Australian associations introduce cross hire agreement
By Euan Youdale30 July 2013
The Hire and Rental Industry Association (HRIA) and Elevating Work Platform Association (EWPA) in Australia have produced a Cross Hire Agreement (CHA) to help protect members from risks associated with recent legislation.
The new CHA confronts the legal issues between rental companies allowing sub-hire that arise in Australia's PPSA (Personal Properties Securities Act), which came into effect 1 February, 2012. The agreement complements the existing Master Agreement, already available to association members.
The PPS Act essentially requires all personal property in Australia to be registered on the national PPS Register to protect ownership or to mitigate title over the item.
Phil Newby, Chief Executive Officer of the HRIA said: “Under the PPSA, the interest of a hire business that allows its customer to sub-hire is dependent on the steps the customer takes to protect itself.
“The equipment can be lost because of matters beyond the control of the hire business if the customer on-hires and doesn’t look after the interest in the equipment,” Mr Newby said.
“This adds a new level of risk that can't be effectively controlled by hire businesses. Since the inception of the PPSA, this has led to a loss of confidence between some hire businesses. The introduction of the association driven CHA will however, provide instruction and a measure of protection for hire businesses hiring equipment that may be used for sub-hire.
“Of course members must ensure all hire agreements are checked by their own legal team to make sure it effectively covers their specific type of business.”
Mr Newby also reminded members and the industry as a whole that the transitional protection period since the introduction of the PPS Act is coming to an end.
He highlighted a recent court decision (Maiden Civil Case) which confirms hire businesses are vulnerable to loss of equipment if they do not perfect their interest by registration.
“This case involves the issue of transitional protection and confirms there are gaps and exceptions in the legislation. The majority of members will only have a small proportion of their rental fleet still out on hire relating to equipment hired out prior to 30 January, 2012. It is worthwhile for members to check what is still on hire and get legal advice on what to do to ensure it is covered under the PPSA.
“All other rentals that have occurred since the start of the PPS Act will be covered by Master Agreements, but of course, only if members have implemented Master Agreements,” Mr Newby said.
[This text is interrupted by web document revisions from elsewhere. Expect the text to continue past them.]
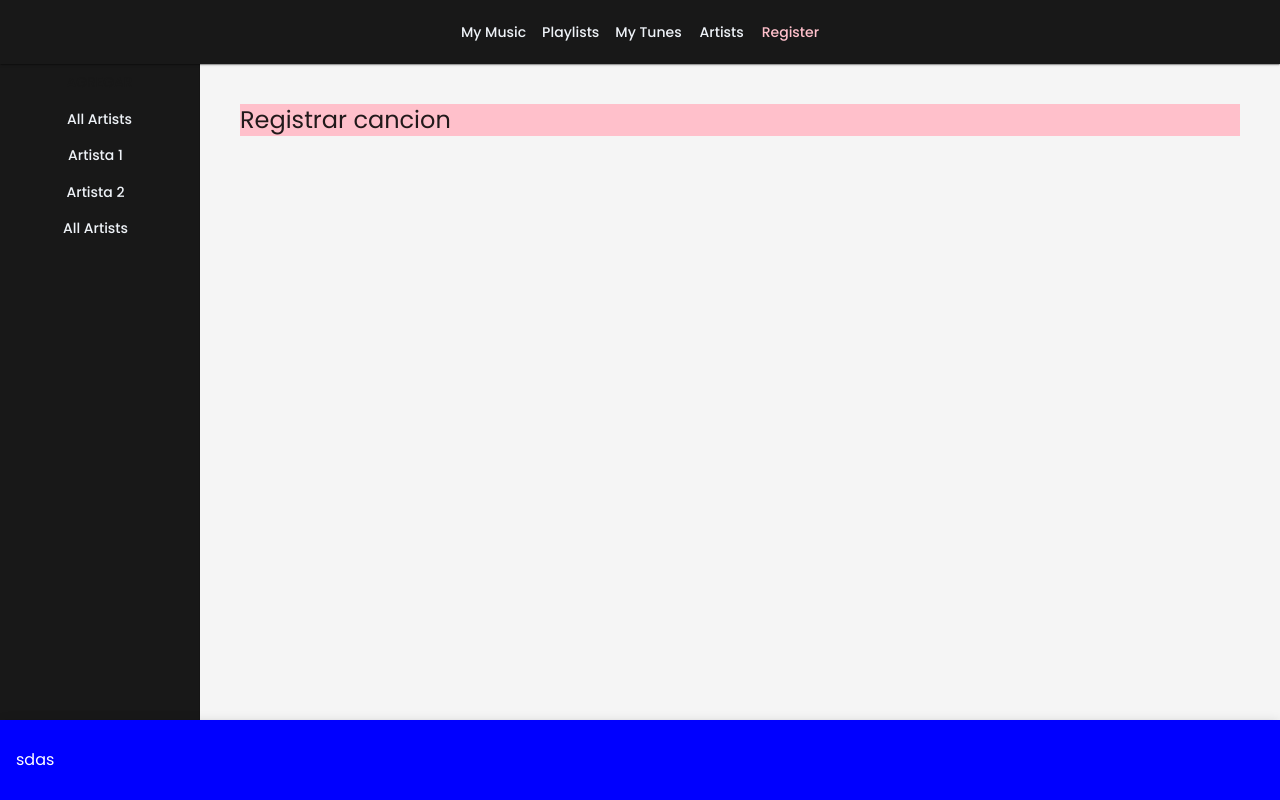
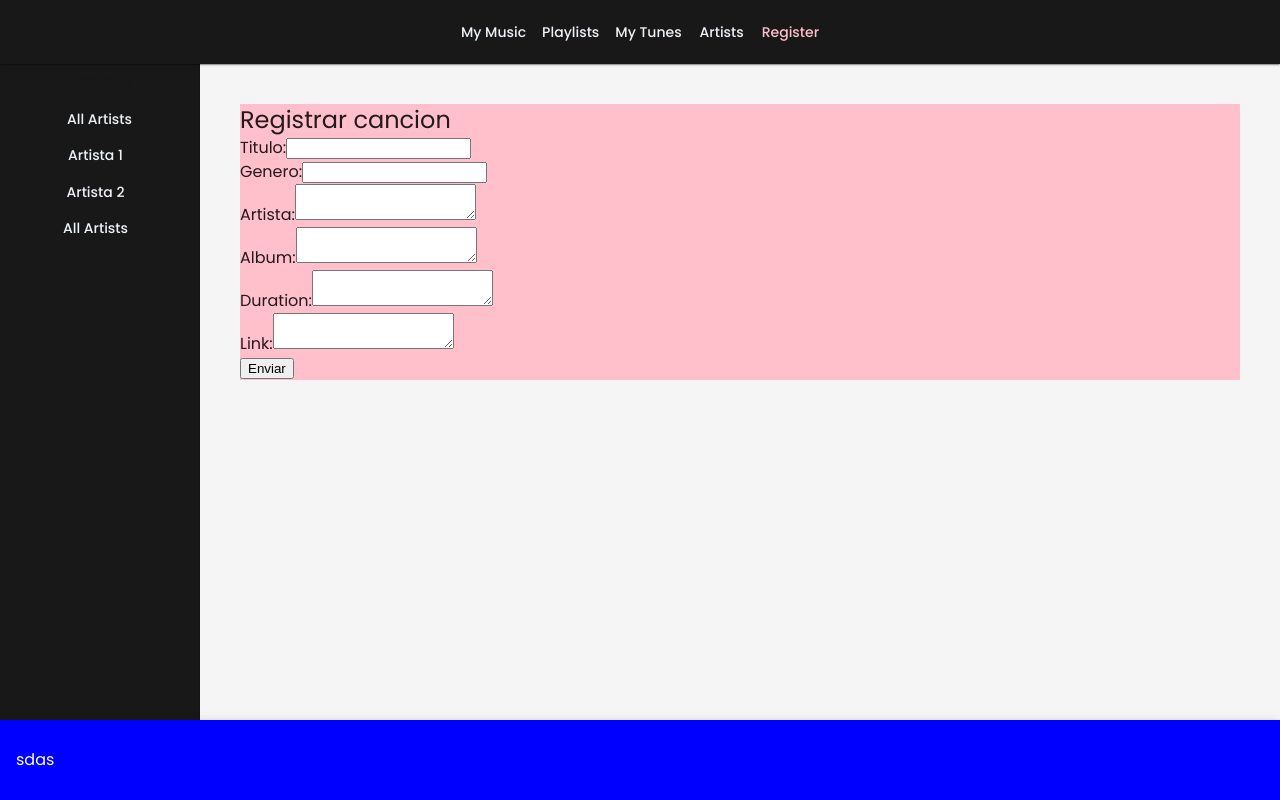
Before and after one commit to Stumbleine/vivalavida, a React (Create React App) app: page /register-tune in a window 1280 px wide. Built offline with nearby package versions, Linux system fonts and the light colour scheme; the HTML template or start-up script is replaced by a standard one.

Commit message:
Branch with forms basic

```diff
--- a/src/pages/public/RegisterSong.jsx
+++ b/src/pages/public/RegisterSong.jsx
@@ -1,11 +1,80 @@
-import React from "react";
+import React, { useState } from "react";
 import TitlePage from "../../components/TitlePage";
 import Page from "../../components/Page";
+import { Padding } from "@mui/icons-material";
 
 export default function RegisterSong() {
+  const [tittle, setTittle] = useState('')
+  const [genere, setGenere] = useState('')
+  const [artist, setArtist] = useState('')
+  const [album, setAlbum] = useState('')
+  const [duration, setDuration] = useState('')
+  const [linkMusic, setMusic] = useState('')
+
+  const handleSubmit = (event) => {
+    event.preventDefault();
+  };
+
   return (
     <Page config={{ pt: 5, pl: 5, pr: 5 }}>
+
       <TitlePage title="Registrar cancion" />
+
+      <form sx={{margin: 5}} onSubmit={handleSubmit}>
+        <div>
+          <label htmlFor="tittle">Titulo:</label>
+          <input
+            type="text"
+            id="tittle"
+            value={tittle}
+            onChange={(event) => setTittle(event.target.value)}
+          />
+        </div>
+        <div>
+
+          <label htmlFor="genere">Genero:</label>
+          <input
+            type="text"
+            id="genere"
+            value={genere}
+            onChange={(event) => setGenere(event.target.value)}
+          />
+        </div>
+        <div>
+          <label htmlFor="artist">Artista:</label>
+          <textarea
+            id="text"
+            value={artist}
+            onChange={(event) => setArtist(event.target.value)}
+          />
+        </div>
+
+        <div>
+          <label htmlFor="album">Album:</label>
+          <textarea
+            id="text"
+            value={album}
+            onChange={(event) => setAlbum(event.target.value)}
+          />
+        </div>
+        <div>
+          <label htmlFor="duration">Duration:</label>
+          <textarea
+            id="text"
+            value={duration}
+            onChange={(event) => setDuration(event.target.value)}
+          />
+        </div>
+        <div>
+          <label htmlFor="link">Link:</label>
+          <textarea
+            id="text"
+            value={linkMusic}
+            onChange={(event) => setMusic(event.target.value)}
+          />
+        </div>
+        <button type="submit">Enviar</button>
+      </form>
     </Page>
   );
 }
```
Also changed, not shown: src/components/Form/RegisterSong.jsx (added, +77 -0 lines), 1 other file (tests, documents, lock files or other folders).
“The PPSA brings particular risks in relation to cross hire. For example: An owner hires a mixer to a hirer for 13 months and perfects the security interest by (PPSR) registration against the hirer. The hirer then sub-hires to a user for 12 months and 28 days. If the hirer does not also perfect the security interest by registering against the user on the PPS Register, the owner’s rights to the mixer may be lost if the user wrongfully sells it or if the user becomes insolvent. If both the user and hirer are insolvent the owner may sustain an absolute loss,” Mr Newby said.